DATA TO USE Block Start

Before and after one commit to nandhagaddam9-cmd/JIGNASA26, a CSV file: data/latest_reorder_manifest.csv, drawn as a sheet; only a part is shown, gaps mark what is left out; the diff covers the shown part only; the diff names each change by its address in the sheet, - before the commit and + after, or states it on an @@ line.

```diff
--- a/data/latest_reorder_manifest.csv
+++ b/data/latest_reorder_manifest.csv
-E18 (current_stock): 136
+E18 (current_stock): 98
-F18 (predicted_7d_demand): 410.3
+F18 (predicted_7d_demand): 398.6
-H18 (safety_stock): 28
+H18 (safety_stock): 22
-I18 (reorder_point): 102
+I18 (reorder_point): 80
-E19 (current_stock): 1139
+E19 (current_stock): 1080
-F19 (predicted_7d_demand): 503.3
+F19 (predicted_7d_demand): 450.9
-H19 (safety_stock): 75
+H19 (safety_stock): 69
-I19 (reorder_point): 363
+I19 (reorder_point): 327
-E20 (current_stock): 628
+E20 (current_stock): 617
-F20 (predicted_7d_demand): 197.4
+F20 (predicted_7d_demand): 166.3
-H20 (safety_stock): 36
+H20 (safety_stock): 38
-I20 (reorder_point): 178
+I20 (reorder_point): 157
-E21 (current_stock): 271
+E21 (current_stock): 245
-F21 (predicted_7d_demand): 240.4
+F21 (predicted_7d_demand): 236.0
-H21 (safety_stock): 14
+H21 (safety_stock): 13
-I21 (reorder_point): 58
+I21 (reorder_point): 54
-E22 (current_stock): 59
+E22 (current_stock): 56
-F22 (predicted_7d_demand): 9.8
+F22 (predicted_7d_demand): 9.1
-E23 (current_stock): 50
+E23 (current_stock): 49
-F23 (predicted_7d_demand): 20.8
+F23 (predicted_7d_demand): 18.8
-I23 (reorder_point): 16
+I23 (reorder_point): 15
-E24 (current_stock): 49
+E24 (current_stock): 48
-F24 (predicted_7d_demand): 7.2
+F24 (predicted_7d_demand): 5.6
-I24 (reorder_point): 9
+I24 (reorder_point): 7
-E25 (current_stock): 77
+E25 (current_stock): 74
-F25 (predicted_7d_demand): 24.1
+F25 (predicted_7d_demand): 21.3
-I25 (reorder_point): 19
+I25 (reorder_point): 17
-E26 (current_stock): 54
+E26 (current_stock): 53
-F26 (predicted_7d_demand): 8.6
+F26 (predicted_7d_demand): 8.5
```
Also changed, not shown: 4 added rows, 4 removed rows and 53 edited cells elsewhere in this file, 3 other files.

DATA TO USE Block End

> [PROBLEM]
From the first line to the last, return the data above exactly.

> [TASK ANSWER]
Before and after one commit to nandhagaddam9-cmd/JIGNASA26, a CSV file: data/latest_reorder_manifest.csv, drawn as a sheet; only a part is shown, gaps mark what is left out; the diff covers the shown part only; the diff names each change by its address in the sheet, - before the commit and + after, or states it on an @@ line.

```diff
--- a/data/latest_reorder_manifest.csv
+++ b/data/latest_reorder_manifest.csv
-E18 (current_stock): 136
+E18 (current_stock): 98
-F18 (predicted_7d_demand): 410.3
+F18 (predicted_7d_demand): 398.6
-H18 (safety_stock): 28
+H18 (safety_stock): 22
-I18 (reorder_point): 102
+I18 (reorder_point): 80
-E19 (current_stock): 1139
+E19 (current_stock): 1080
-F19 (predicted_7d_demand): 503.3
+F19 (predicted_7d_demand): 450.9
-H19 (safety_stock): 75
+H19 (safety_stock): 69
-I19 (reorder_point): 363
+I19 (reorder_point): 327
-E20 (current_stock): 628
+E20 (current_stock): 617
-F20 (predicted_7d_demand): 197.4
+F20 (predicted_7d_demand): 166.3
-H20 (safety_stock): 36
+H20 (safety_stock): 38
-I20 (reorder_point): 178
+I20 (reorder_point): 157
-E21 (current_stock): 271
+E21 (current_stock): 245
-F21 (predicted_7d_demand): 240.4
+F21 (predicted_7d_demand): 236.0
-H21 (safety_stock): 14
+H21 (safety_stock): 13
-I21 (reorder_point): 58
+I21 (reorder_point): 54
-E22 (current_stock): 59
+E22 (current_stock): 56
-F22 (predicted_7d_demand): 9.8
+F22 (predicted_7d_demand): 9.1
-E23 (current_stock): 50
+E23 (current_stock): 49
-F23 (predicted_7d_demand): 20.8
+F23 (predicted_7d_demand): 18.8
-I23 (reorder_point): 16
+I23 (reorder_point): 15
-E24 (current_stock): 49
+E24 (current_stock): 48
-F24 (predicted_7d_demand): 7.2
+F24 (predicted_7d_demand): 5.6
-I24 (reorder_point): 9
+I24 (reorder_point): 7
-E25 (current_stock): 77
+E25 (current_stock): 74
-F25 (predicted_7d_demand): 24.1
+F25 (predicted_7d_demand): 21.3
-I25 (reorder_point): 19
+I25 (reorder_point): 17
-E26 (current_stock): 54
+E26 (current_stock): 53
-F26 (predicted_7d_demand): 8.6
+F26 (predicted_7d_demand): 8.5
```
Also changed, not shown: 4 added rows, 4 removed rows and 53 edited cells elsewhere in this file, 3 other files.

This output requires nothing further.